Can a normal peak expiratory flow exclude severe chronic obstructive pulmonary disease?

Rogelio Perez-Padilla, W. M. Vollmer, J. C. Vázquez-García, P. L. Enright, A. M.B. Menezes, A. S. Buist

Research output: Contribution to journalArticle

39 Scopus citations

Abstract

BACKGROUND: Chronic obstructive pulmonary disease (COPD) is underdiagnosed. One barrier to diagnosis is the limited availability of spirometry testing, but in adults at risk for COPD, a normal pre-bronchodilator (pre-BD) peak expiratory flow (PEF) may rule out clinically significant COPD. OBJECTIVE: To identify post-BD airway obstruction using data from 13 708 individuals aged ≥40 years from the PLATINO and BOLD studies. METHODS: We evaluated different cut-off points of pre-BD. The PEF was obtained from a diagnostic-quality spirometer (not a mechanical PEF meter). At least one of the following COPD risk factors was present in 77% of the subjects: chronic respiratory symptoms; exposure to tobacco smoke, biomass smoke or dust in the workplace; or a previous diagnosis of asthma, COPD, emphysema or chronic bronchitis. RESULTS: Although the positive predictive value was low as expected, a pre-BD PEF of ≥70% predicted effectively ruled out Stages III and IV COPD of the Global Initiative for Chronic Obstructive Lung Disease. Among those with at least one risk factor, only 12% would require confirmatory spirometry using this criterion. CONCLUSIONS: Adding PEF measurement to a screening questionnaire may rule out severe to very severe COPD without the need for pre- and post-BD spirometry testing. Confirmation is needed from a study using inexpensive PEF meters or pocket spirometers with a staged screening protocol.

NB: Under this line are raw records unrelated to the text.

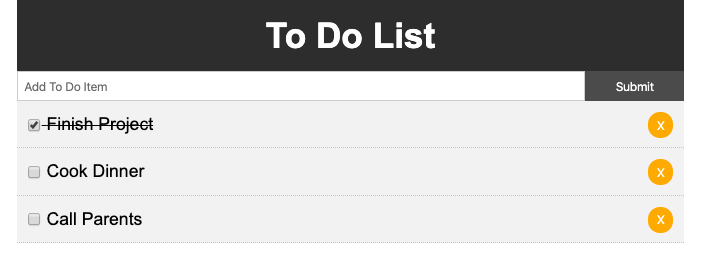
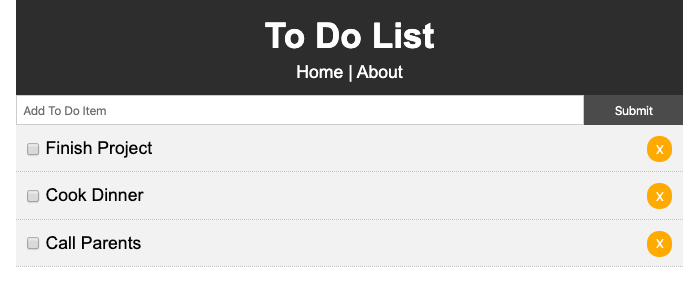
added react-router-dom nav functionality

diff --git a/src/App.js b/src/App.js
@@ -1,8 +1,10 @@
 import React, { Component } from 'react';
+import { BrowserRouter as Router, Route } from 'react-router-dom';
 import Header from './components/layout/Header';
 import './App.css';
 import Todos from './components/todo/Todos';
 import AddTodo from './components/todo/AddTodo';
+import About from './components/pages/About';
 import { v4 as uuidv4 } from 'uuid';
 
 class App extends Component {
@@ -58,17 +60,28 @@ class App extends Component {
 
 	render() {
 		return (
-			<div className="App">
-				<div className="container">
-					<Header />
-					<AddTodo addTodo={this.addTodo} />
-					<Todos
-						todos={this.state.todos}
-						toggleComplete={this.toggleComplete}
-						deleteTodo={this.deleteTodo}
-					/>
+			<Router>
+				<div className="App">
+					<div className="container">
+						<Header />
+						<Route
+							exact
+							path="/"
+							render={(props) => (
+								<React.Fragment>
+									<AddTodo addTodo={this.addTodo} />
+									<Todos
+										todos={this.state.todos}
+										toggleComplete={this.toggleComplete}
+										deleteTodo={this.deleteTodo}
+									/>
+								</React.Fragment>
+							)}
+						/>
+						<Route path="/about" component={About} />
+					</div>
 				</div>
-			</div>
+			</Router>
 		);
 	}
 }

diff --git a/src/components/layout/Header.js b/src/components/layout/Header.js
@@ -1,18 +1,33 @@
 import React from 'react';
+import { Link } from 'react-router-dom';
 
 function Header() {
 	return (
 		<header style={headerStyle}>
 			<h1>To Do List</h1>
+			<Link style={linkStyle} to="/">
+				Home
+			</Link>{' '}
+			|{' '}
+			<Link style={linkStyle} to="/about">
+				About
+			</Link>
 		</header>
 	);
 }
 
+// these can be referred to by className in App.css if desired
 const headerStyle = {
 	background: '#333',
 	color: '#fff',
 	textAlign: 'center',
 	padding: '10px'
+};
+
+const linkStyle = {
+	color: '#fff',
+	textDecoration: 'none',
+	cursor: 'pointer'
 };
 
 export default Header;

diff --git a/src/components/pages/About.js b/src/components/pages/About.js
@@ -1,0 +1,15 @@
+import React from 'react';
+
+function About() {
+	return (
+		<React.Fragment>
+			<h1>About</h1>
+			<p>
+				This is the To Do List app. It is part of a React Crash Course from
+				Traversy Media.
+			</p>
+		</React.Fragment>
+	);
+}
+
+export default About;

Original languageEnglish (US)
Pages (from-to)387-393
Number of pages7
JournalInternational Journal of Tuberculosis and Lung Disease
Volume13
Issue number3
StatePublished - Mar 1 2009

Keywords

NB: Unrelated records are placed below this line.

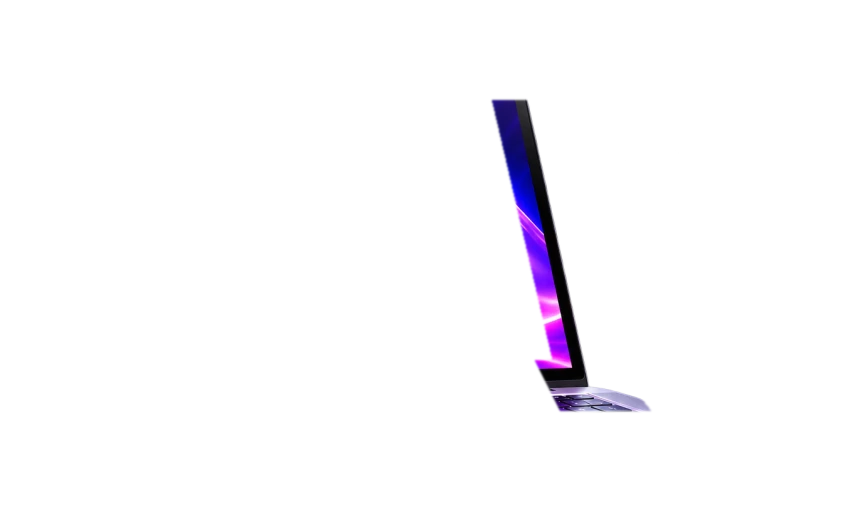
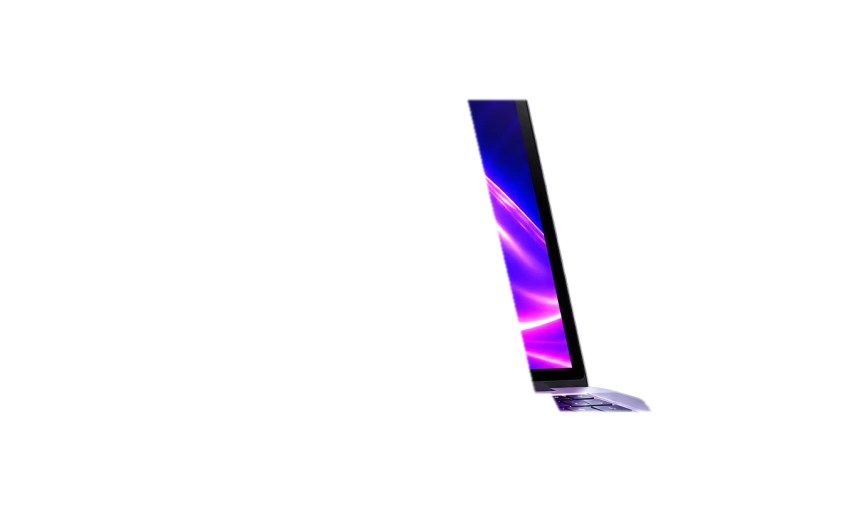
Hero: stage anchored to the laptop at any screen size; remove last bezel line
Claude-Session: https://claude.ai/code/session_01NTP9niN9fkNMbJSChYRcYE

Changed region(s): [[0.5487, 0.1822, 0.6706, 0.759]]

diff --git a/assets/css/style.css b/assets/css/style.css
@@ -1656,3 +1656,18 @@ html.deck-locked { overscroll-behavior: none; }
 
 /* blog cards: the entrance starts before the card scrolls into view, so it never sits low waiting */
 .bcard.is-in { transition: opacity .7s var(--ease), transform .9s var(--ease); }
+
+/* hero composition: the laptop group and the stage are two objects - the stage is anchored so its floor line always sits at the same place under the laptop, at any screen size */
+.hero {
+  --hz: calc(511 * var(--a));                                   /* where the floor line must cross the laptop (px from hero top) */
+  --hh: calc(700 * var(--a));
+  --bgh: max(calc(var(--vw) * 2 / 3), calc((var(--hh) * .92 - var(--hz)) / .21), calc(var(--hz) / .79));
+}
+@media (max-width: 1023.98px) {
+  .hero { --hz: calc(385.5 * var(--n)); --hh: calc(600 * var(--n)); }
+}
+.hero::before {
+  background-size: calc(var(--bgh) * 1.5) auto !important;
+  background-position: 50% calc(var(--hz) - .79 * var(--bgh)) !important;
+  background-color: #050110;
+}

  • BOLD
  • COPD
  • PEF
  • PLATINO
  • Screening

ASJC Scopus subject areas

  • Pulmonary and Respiratory Medicine
  • Infectious Diseases

Fingerprint Dive into the research topics of 'Can a normal peak expiratory flow exclude severe chronic obstructive pulmonary disease?'. Together they form a unique fingerprint.

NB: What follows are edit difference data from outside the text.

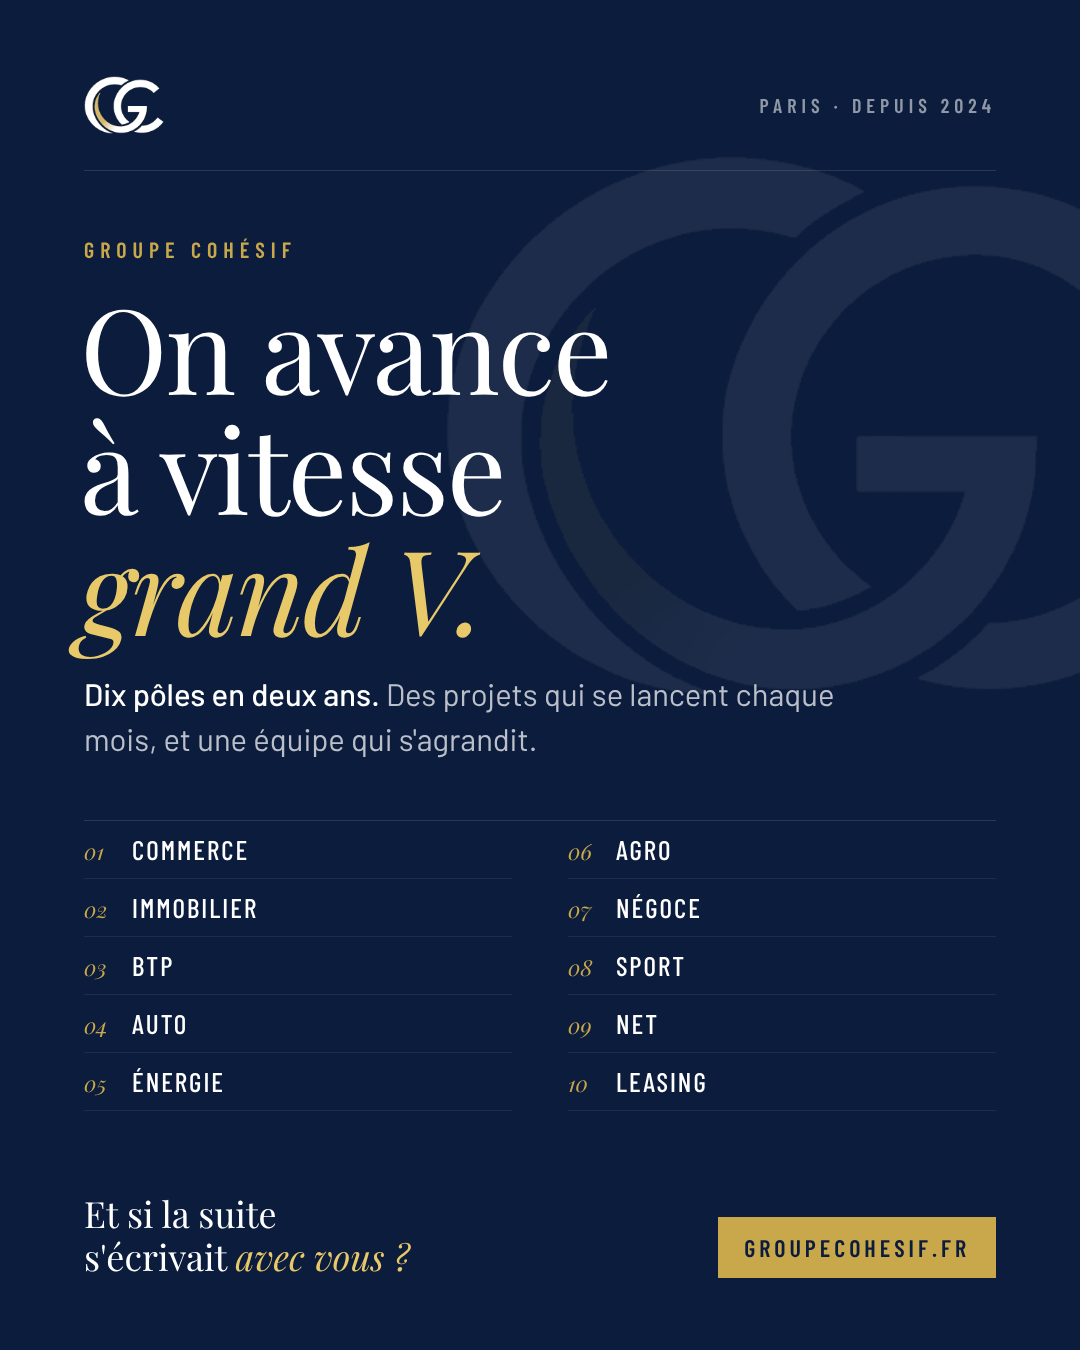
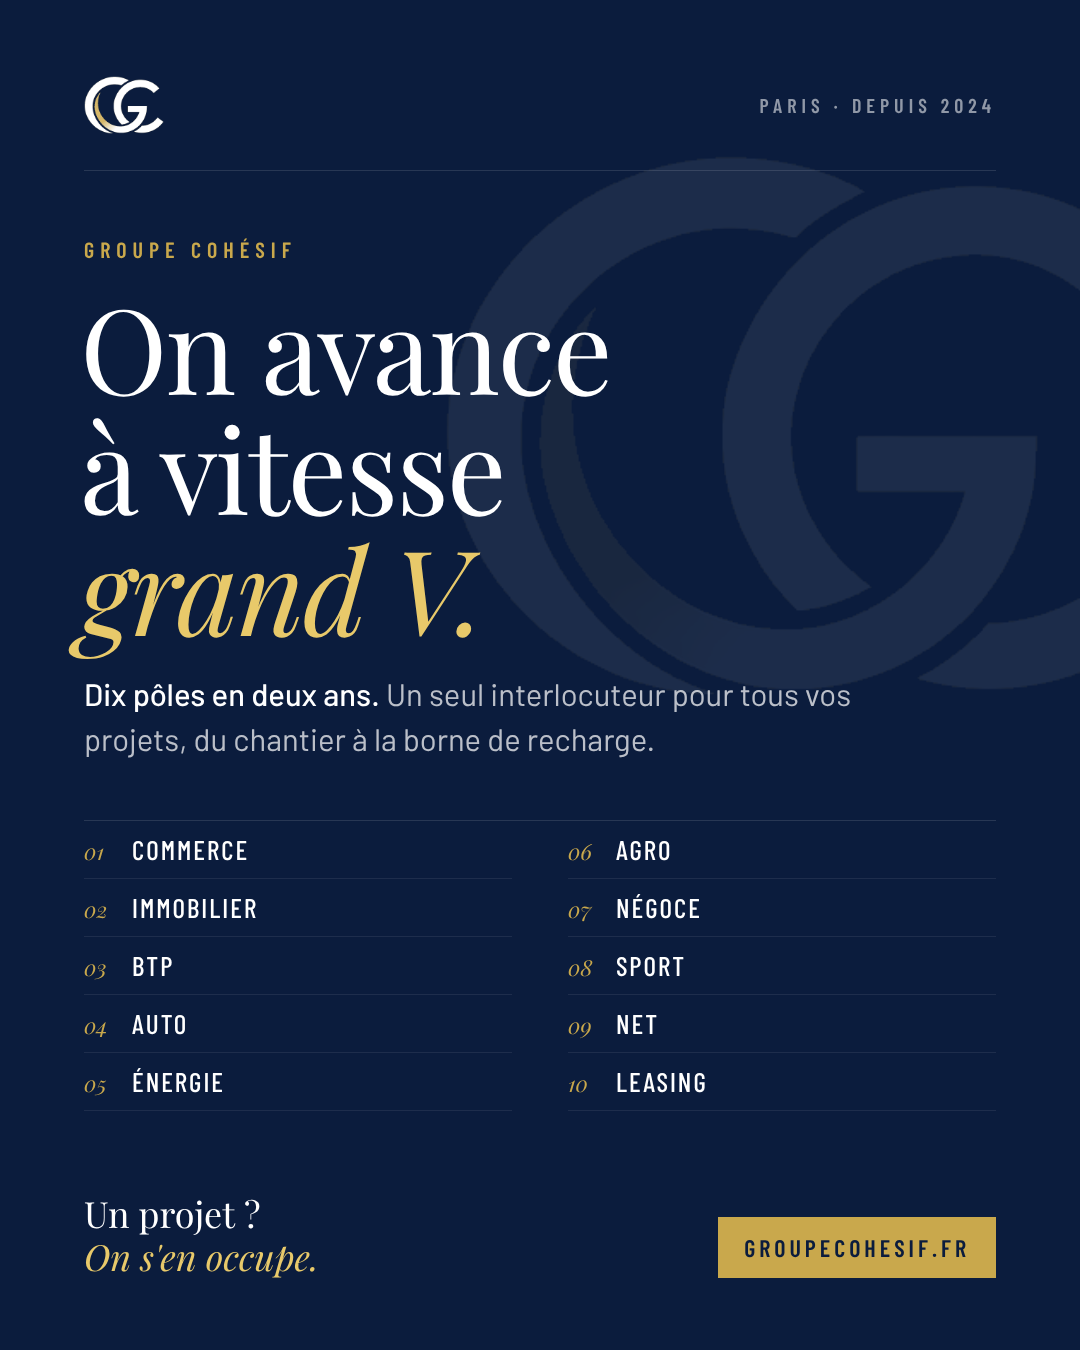
Post « vitesse grand V » : orienté clients
Claude-Session: https://claude.ai/code/session_014UmVBjGevPEntUtYHN4b9w

Changed region(s): [[0.0917, 0.4978, 0.7944, 0.56], [0.0611, 0.8711, 0.3361, 0.9644]]

diff --git a/social_media/posts/vitesse-grand-v.html b/social_media/posts/vitesse-grand-v.html
@@ -30,7 +30,7 @@ h1 em{font-style:italic;color:#e8c96a}
 <div class="rule"></div>
 <div class="kicker">Groupe Cohésif</div>
 <h1>On avance<br>à vitesse<br><em>grand V.</em></h1>
-<p class="lead"><b>Dix pôles en deux ans.</b> Des projets qui se lancent chaque mois, et une équipe qui s'agrandit.</p>
+<p class="lead"><b>Dix pôles en deux ans.</b> Un seul interlocuteur pour tous vos projets, du chantier à la borne de recharge.</p>
 <div class="poles">
   <div><span>01</span>Commerce</div><div><span>06</span>Agro</div>
   <div><span>02</span>Immobilier</div><div><span>07</span>Négoce</div>
@@ -39,7 +39,7 @@ h1 em{font-style:italic;color:#e8c96a}
   <div><span>05</span>Énergie</div><div><span>10</span>Leasing</div>
 </div>
 <div class="foot">
-  <div class="cta">Et si la suite<br>s'écrivait <i>avec vous&nbsp;?</i></div>
+  <div class="cta">Un projet&nbsp;?<br><i>On s'en occupe.</i></div>
   <div class="url">groupecohesif.fr</div>
 </div>
 </body></html>

diff --git a/social_media/posts/vitesse-grand-v.md b/social_media/posts/vitesse-grand-v.md
@@ -1,20 +1,18 @@
 Le Groupe Cohésif se développe à vitesse grand V.
 
-Il y a deux ans, on démarrait à Paris avec une idée simple : des entreprises différentes qui avancent mieux ensemble qu'en solo.
-
-Aujourd'hui, on compte dix pôles :
+En deux ans, on est passés de quelques activités à dix pôles :
 Commerce, Immobilier, BTP, Auto, Énergie, Agro, Négoce, Sport, Net et Leasing.
 
-Chaque pôle a ses équipes et ses clients. Tous partagent le même réseau, les mêmes ressources et la même envie d'aller loin.
-Un chantier BTP qui a besoin de matériaux ? Le Négoce est là. Une flotte qui passe à l'électrique ? Auto et Énergie travaillent main dans la main.
+Pour vous, ça change tout : un seul interlocuteur pour plusieurs besoins.
 
-Et ce n'est que le début.
+Vous rénovez un local ? Le BTP s'occupe du chantier, le Négoce fournit les matériaux, le Leasing finance l'équipement.
+Vous passez votre flotte à l'électrique ? Auto et Énergie s'en chargent ensemble, véhicules et bornes de recharge compris.
+Vous cherchez un bien hors marché ? Notre réseau immobilier privé est là pour ça.
 
-On cherche des gens qui ont envie de construire avec nous :
-→ des talents qui veulent rejoindre une structure qui bouge,
-→ des partenaires qui veulent grandir avec un groupe solide,
-→ des clients qui veulent un seul interlocuteur pour plusieurs besoins.
+Moins d'intermédiaires, moins de délais, et une équipe qui connaît votre dossier de A à Z.
 
-Vous vous reconnaissez ? Venez découvrir le groupe sur groupecohesif.fr ou écrivez-nous à contact@groupecohesif.fr.
+Un projet en tête ? Parlons-en.
+groupecohesif.fr
+contact@groupecohesif.fr
 
-#GroupeCohesif #Entrepreneuriat #Croissance #Paris #BTP #Immobilier #Energie #Recrutement
+#GroupeCohesif #Entreprise #Paris #BTP #Immobilier #Energie #Automobile #Leasing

  • Cite this

    Perez-Padilla, R., Vollmer, W. M., Vázquez-García, J. C., Enright, P. L., Menezes, A. M. B., & Buist, A. S. (2009). Can a normal peak expiratory flow exclude severe chronic obstructive pulmonary disease? International Journal of Tuberculosis and Lung Disease, 13(3), 387-393.